Pick out each line of the records in which the word "Window" appears.
++++ Data extract
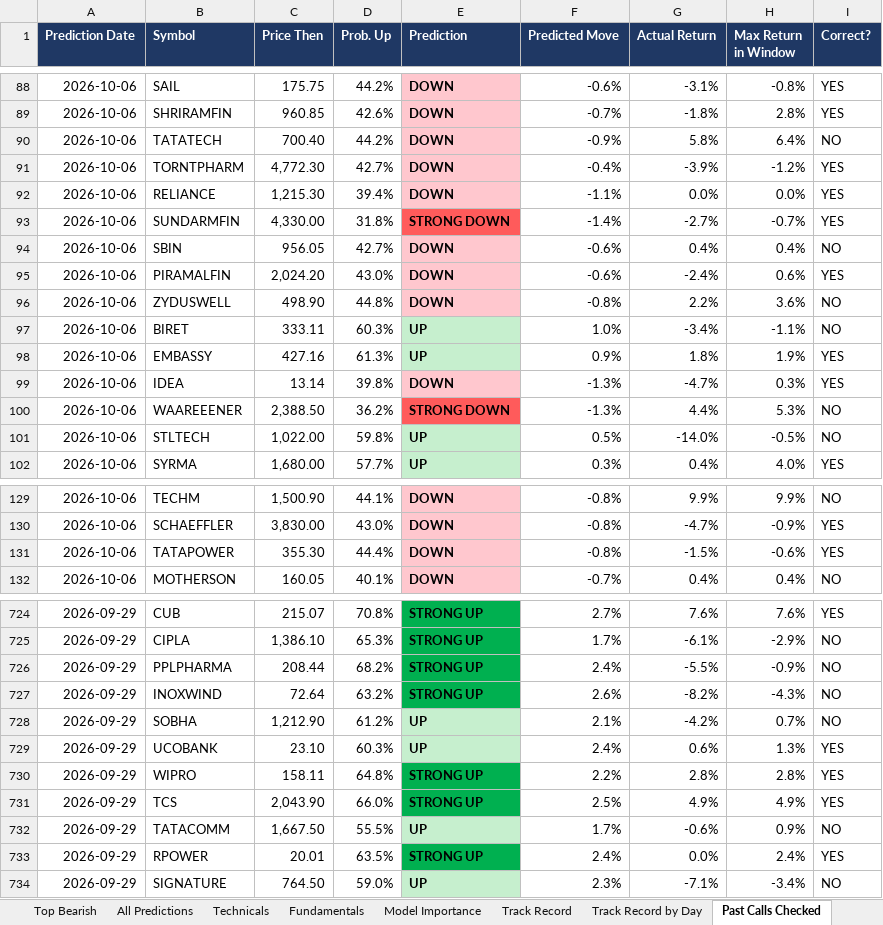
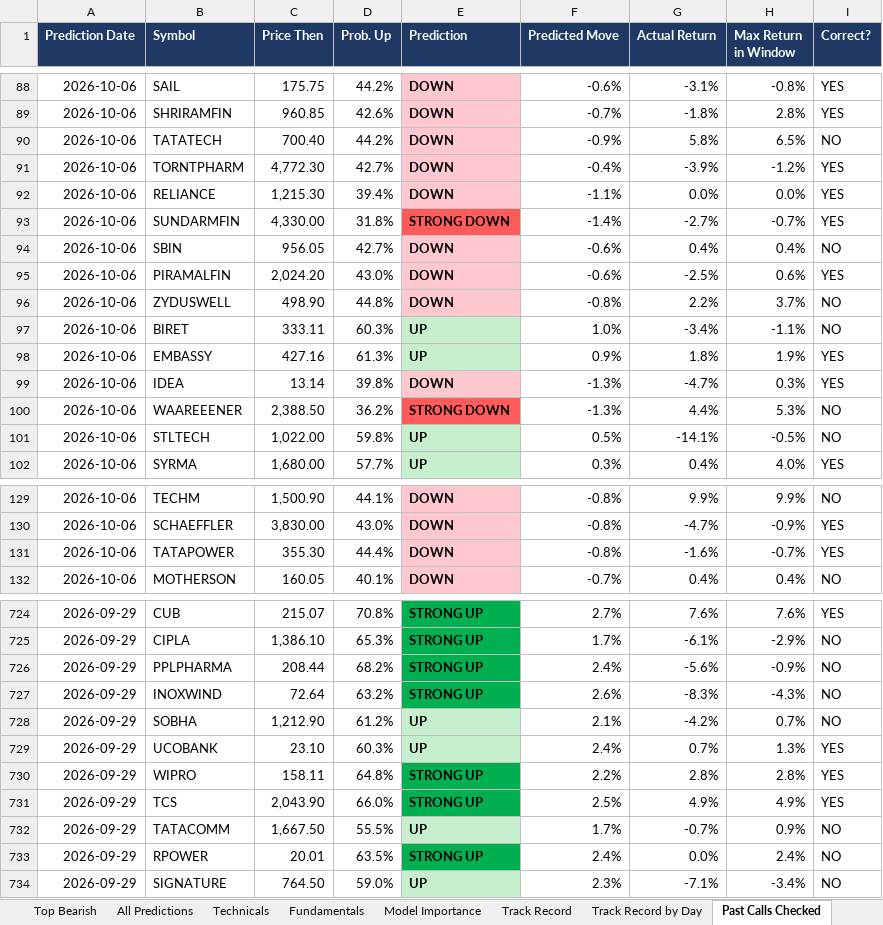
Before and after one commit to Ishan2506/MarketAgent, an Excel workbook: reports/Latest_Market_Prediction.xlsx, sheet Past Calls Checked, drawn as a sheet; only a part is shown, gaps mark what is left out; values as stored, in another font and other column widths than the file's, no borders; conditional formats not drawn; the diff covers the shown part only; the diff names each change by its address in the sheet, - before the commit and + after, or states it on an @@ line.

```diff
--- a/reports/Latest_Market_Prediction.xlsx (sheet Past Calls Checked)
+++ b/reports/Latest_Market_Prediction.xlsx (sheet Past Calls Checked)
-H90 (Max Return in Window): 6.4%
+H90 (Max Return in Window): 6.5%
-G95 (Actual Return): -2.4%
+G95 (Actual Return): -2.5%
-H96 (Max Return in Window): 3.6%
+H96 (Max Return in Window): 3.7%
-G101 (Actual Return): -14.0%
+G101 (Actual Return): -14.1%
-G131 (Actual Return): -1.5%
+G131 (Actual Return): -1.6%
-H131 (Max Return in Window): -0.6%
+H131 (Max Return in Window): -0.7%
-G726 (Actual Return): -5.5%
+G726 (Actual Return): -5.6%
-G727 (Actual Return): -8.2%
+G727 (Actual Return): -8.3%
-G729 (Actual Return): 0.6%
+G729 (Actual Return): 0.7%
-G732 (Actual Return): -0.6%
+G732 (Actual Return): -0.7%
-I733 (Correct?): YES
+I733 (Correct?): NO
```
Also changed, not shown: 59 edited cells elsewhere in this sheet, sheet Technicals, sheet All Predictions, sheet Top Bullish, sheet Top Bearish, sheet Fundamentals, sheet Model Importance, 3 more sheets, 3 other files.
++++++++
▶ Task solution
-H90 (Max Return in Window): 6.4%
+H90 (Max Return in Window): 6.5%
-H96 (Max Return in Window): 3.6%
+H96 (Max Return in Window): 3.7%
-H131 (Max Return in Window): -0.6%
+H131 (Max Return in Window): -0.7%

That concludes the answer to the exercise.